England cricket are also thrilled to have a new star in Ben Stokes. He isn’t 17 but he is still quite young, and they are calling him the next, next, next Ian Botham, after Fred Flintoff (the first next Ian Botham) and a few others. He is their new hero after playing a large role in winning a test match against the might cricketing nation of New Zealand!

In South Africa we’ve had a few “next big things!”

Derrick Hougaard was the next Naas Botha.

Daryll Cullinan was the next Graham Pollock.

Guthro Steenkamp was the next Os du Rant.

Mfuneko Ngam was the next Alan Donald.

Eben Etzebeth is the next Bakkies Botha.

Butch James was, well, Butch James was the first Butch James and I doubt his like will be seen again anytime soon.

Why is that whenever a sparkling young talent comes along we feel the need to label him or her “the next (Insert name of famous ex sportsperson here). Why can’t they just be themselves!

Ian Botham was a legendary English cricketer. Why do anyone the disservice of calling them “The Next Ian Botham?”

So often these young stars get these labels and then fade from prominence under the weight of undue pressure and media scrutiny, instead of just being allowed to develop into the player that they were destined to be in the first place.

Derrick Hougaard springs to mind as a great example. He had all the tools to be the next Naas Botha, except one. He wasn’t Naas Botha. Naas Botha had, and still has, unshakeable belief in Naas Botha. In his mind Naas Botha is invincible; Naas can do anything, knows everything and will win everything simply because that is what Naas Botha does. Derrick was young and, by all accounts, a remarkably humble nice young lad. He was thrown head first into a rugby world cup, and then thrown a hospital pass that brought upon him the wrath of a man known as the chiropractor because of his ability to re-arrange spines in tackles. Brian Lima tackled Derrick so hard he’s probably still go bruises ten years later. Derrick wasn’t the next Naas Botha, nobody can be the next Naas Botha.

Similarly, nobody can be the next Bakkies Botha. Off the field he is a humble Christian man who lives his faith as well he can. I’ve had friends approach him for photos and he is always accommodating. On the field though, he is an uncompromising force of sheer brutality. He is the enforcer and will step back for no man. Eben Etzebeth, again, has all the tools to emulate the great Bakkies. He is big and strong and also plays lock. But that is where the similarity ends. They’re different players with different personalities. It is unfair to compare one to the other, because it does their unique talents and traits the ultimate disservice.
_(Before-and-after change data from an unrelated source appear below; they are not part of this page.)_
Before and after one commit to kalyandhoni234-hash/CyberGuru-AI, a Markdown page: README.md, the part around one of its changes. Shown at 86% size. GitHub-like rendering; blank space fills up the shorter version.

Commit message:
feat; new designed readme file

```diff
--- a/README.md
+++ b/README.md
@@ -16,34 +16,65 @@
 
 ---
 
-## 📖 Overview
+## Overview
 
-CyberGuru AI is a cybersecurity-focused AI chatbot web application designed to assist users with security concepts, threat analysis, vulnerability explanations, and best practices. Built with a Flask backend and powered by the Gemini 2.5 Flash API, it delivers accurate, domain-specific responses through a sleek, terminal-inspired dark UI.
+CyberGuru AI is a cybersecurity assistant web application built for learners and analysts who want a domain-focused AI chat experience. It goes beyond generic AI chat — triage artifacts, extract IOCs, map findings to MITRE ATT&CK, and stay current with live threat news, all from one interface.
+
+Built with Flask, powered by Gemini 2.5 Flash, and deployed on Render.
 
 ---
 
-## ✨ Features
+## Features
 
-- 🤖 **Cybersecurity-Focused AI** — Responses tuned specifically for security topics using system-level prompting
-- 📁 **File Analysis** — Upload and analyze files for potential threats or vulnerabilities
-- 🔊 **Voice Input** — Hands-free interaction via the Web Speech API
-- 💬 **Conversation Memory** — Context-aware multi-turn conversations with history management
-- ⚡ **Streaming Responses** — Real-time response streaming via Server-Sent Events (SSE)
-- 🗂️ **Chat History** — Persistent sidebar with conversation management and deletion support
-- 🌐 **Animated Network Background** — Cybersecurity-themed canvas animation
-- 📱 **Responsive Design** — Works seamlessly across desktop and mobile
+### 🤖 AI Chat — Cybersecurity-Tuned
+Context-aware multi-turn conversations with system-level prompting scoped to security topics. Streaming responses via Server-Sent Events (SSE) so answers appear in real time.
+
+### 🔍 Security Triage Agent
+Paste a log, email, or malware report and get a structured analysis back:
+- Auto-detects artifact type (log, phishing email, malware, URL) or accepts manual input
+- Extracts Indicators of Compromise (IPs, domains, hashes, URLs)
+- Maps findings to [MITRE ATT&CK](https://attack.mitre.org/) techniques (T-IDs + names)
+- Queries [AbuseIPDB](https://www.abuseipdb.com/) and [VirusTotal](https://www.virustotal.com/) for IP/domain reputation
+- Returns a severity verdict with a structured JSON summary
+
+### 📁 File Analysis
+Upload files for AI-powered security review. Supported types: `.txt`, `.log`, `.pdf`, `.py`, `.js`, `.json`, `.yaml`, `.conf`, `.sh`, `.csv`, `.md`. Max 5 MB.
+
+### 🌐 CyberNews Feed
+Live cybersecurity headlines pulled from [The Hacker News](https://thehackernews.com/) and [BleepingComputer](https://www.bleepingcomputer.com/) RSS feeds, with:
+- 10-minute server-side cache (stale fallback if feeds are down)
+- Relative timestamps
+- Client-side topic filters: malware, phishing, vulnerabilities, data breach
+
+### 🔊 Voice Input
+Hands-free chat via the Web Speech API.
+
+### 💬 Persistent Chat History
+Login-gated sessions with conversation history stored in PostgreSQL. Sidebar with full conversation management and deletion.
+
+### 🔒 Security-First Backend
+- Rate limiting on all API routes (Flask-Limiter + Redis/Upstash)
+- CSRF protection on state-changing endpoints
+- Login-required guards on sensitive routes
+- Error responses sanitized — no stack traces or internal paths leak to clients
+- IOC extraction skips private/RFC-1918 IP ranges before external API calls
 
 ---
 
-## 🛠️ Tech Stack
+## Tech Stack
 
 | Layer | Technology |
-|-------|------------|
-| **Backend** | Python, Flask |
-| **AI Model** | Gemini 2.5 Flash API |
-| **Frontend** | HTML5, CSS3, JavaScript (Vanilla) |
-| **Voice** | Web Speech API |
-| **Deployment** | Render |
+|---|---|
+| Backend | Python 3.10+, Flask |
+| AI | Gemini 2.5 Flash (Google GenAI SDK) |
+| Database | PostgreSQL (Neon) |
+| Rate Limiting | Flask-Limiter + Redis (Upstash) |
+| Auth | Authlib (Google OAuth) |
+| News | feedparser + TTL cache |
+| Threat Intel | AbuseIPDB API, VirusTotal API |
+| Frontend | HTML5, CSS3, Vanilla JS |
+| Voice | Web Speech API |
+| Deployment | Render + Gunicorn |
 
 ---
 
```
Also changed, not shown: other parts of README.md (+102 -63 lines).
I say let the young players be themselves. Handre Pollard is the next Handre Pollard. He is not the next Dan Carter for heaven sakes. Just let them play the game they love without the pressure of trying to be the next whoever. I suspect they will surprise us all. I suspect people will say. “That Handre Pollard is something hey. I bet if a young Dan Carter saw him play he’d want to be just like him!”